Segment Open
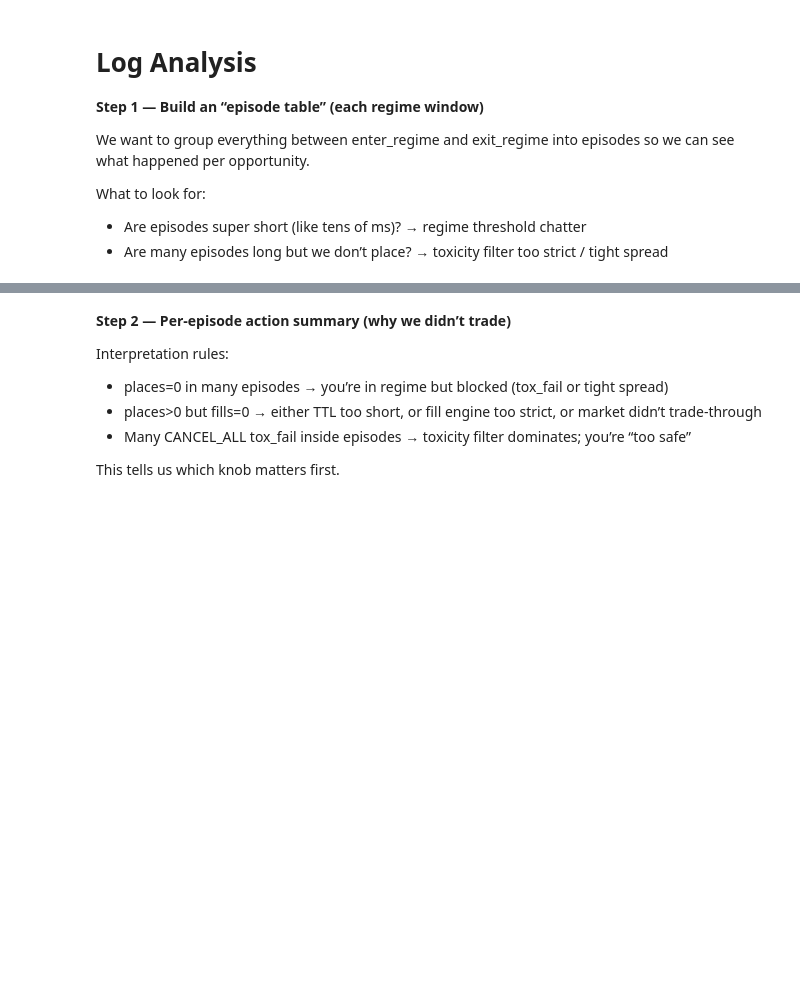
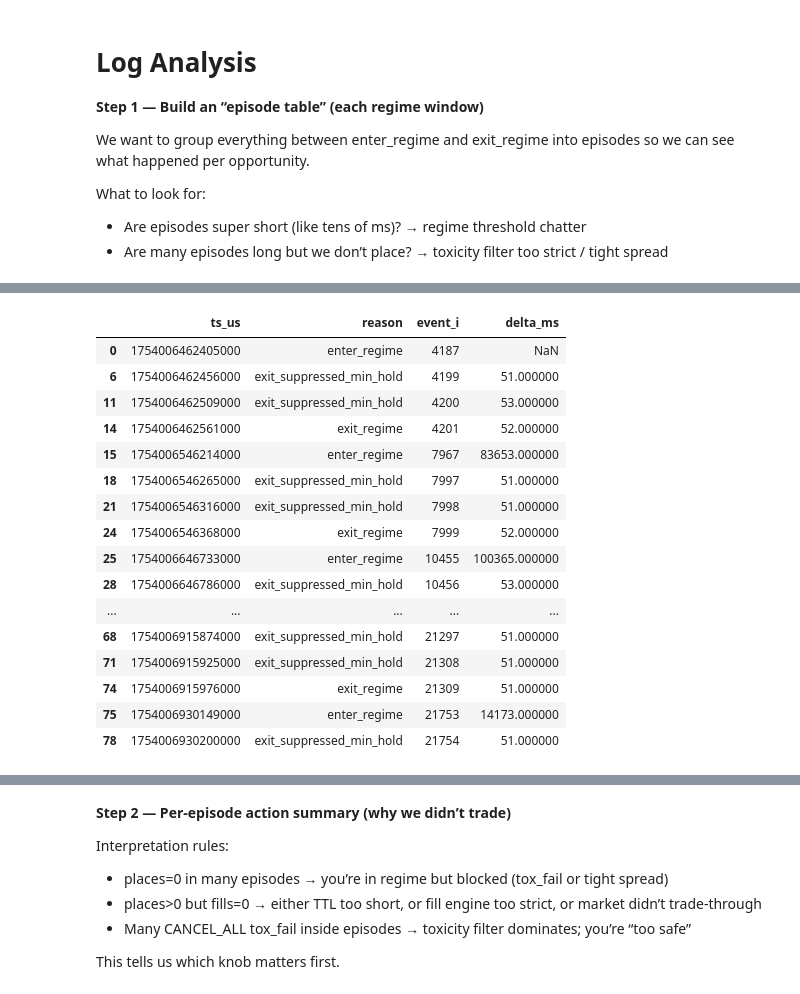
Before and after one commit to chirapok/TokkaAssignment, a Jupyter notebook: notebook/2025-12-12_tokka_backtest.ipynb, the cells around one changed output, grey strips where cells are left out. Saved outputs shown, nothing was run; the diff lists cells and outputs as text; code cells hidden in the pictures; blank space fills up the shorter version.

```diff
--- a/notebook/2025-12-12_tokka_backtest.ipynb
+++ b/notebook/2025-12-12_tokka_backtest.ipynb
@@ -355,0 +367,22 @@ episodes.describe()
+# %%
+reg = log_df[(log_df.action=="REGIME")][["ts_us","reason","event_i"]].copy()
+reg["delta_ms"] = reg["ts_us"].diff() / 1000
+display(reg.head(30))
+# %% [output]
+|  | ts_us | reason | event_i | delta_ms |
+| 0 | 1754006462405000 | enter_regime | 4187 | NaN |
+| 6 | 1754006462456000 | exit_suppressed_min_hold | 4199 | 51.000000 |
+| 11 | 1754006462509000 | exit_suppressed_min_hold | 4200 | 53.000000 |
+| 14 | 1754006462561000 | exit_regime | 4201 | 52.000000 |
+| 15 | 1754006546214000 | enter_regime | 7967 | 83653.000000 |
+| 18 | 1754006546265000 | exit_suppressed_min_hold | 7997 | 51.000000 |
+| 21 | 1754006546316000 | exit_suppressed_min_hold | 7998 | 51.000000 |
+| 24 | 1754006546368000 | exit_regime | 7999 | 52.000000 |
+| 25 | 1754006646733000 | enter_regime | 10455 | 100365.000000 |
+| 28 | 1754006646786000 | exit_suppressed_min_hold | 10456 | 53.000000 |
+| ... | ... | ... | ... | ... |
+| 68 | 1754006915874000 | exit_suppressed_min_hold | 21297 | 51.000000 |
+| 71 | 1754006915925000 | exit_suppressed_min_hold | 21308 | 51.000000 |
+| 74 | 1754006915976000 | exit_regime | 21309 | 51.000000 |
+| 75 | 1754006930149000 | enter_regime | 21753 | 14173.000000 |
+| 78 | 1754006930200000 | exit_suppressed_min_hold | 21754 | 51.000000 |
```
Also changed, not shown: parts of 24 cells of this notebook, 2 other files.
Segment Closed
(Task statement): Where does the word "reason" occur in the records? Return every line that holds it.

(Exercise solution):
+reg = log_df[(log_df.action=="REGIME")][["ts_us","reason","event_i"]].copy()
+|  | ts_us | reason | event_i | delta_ms |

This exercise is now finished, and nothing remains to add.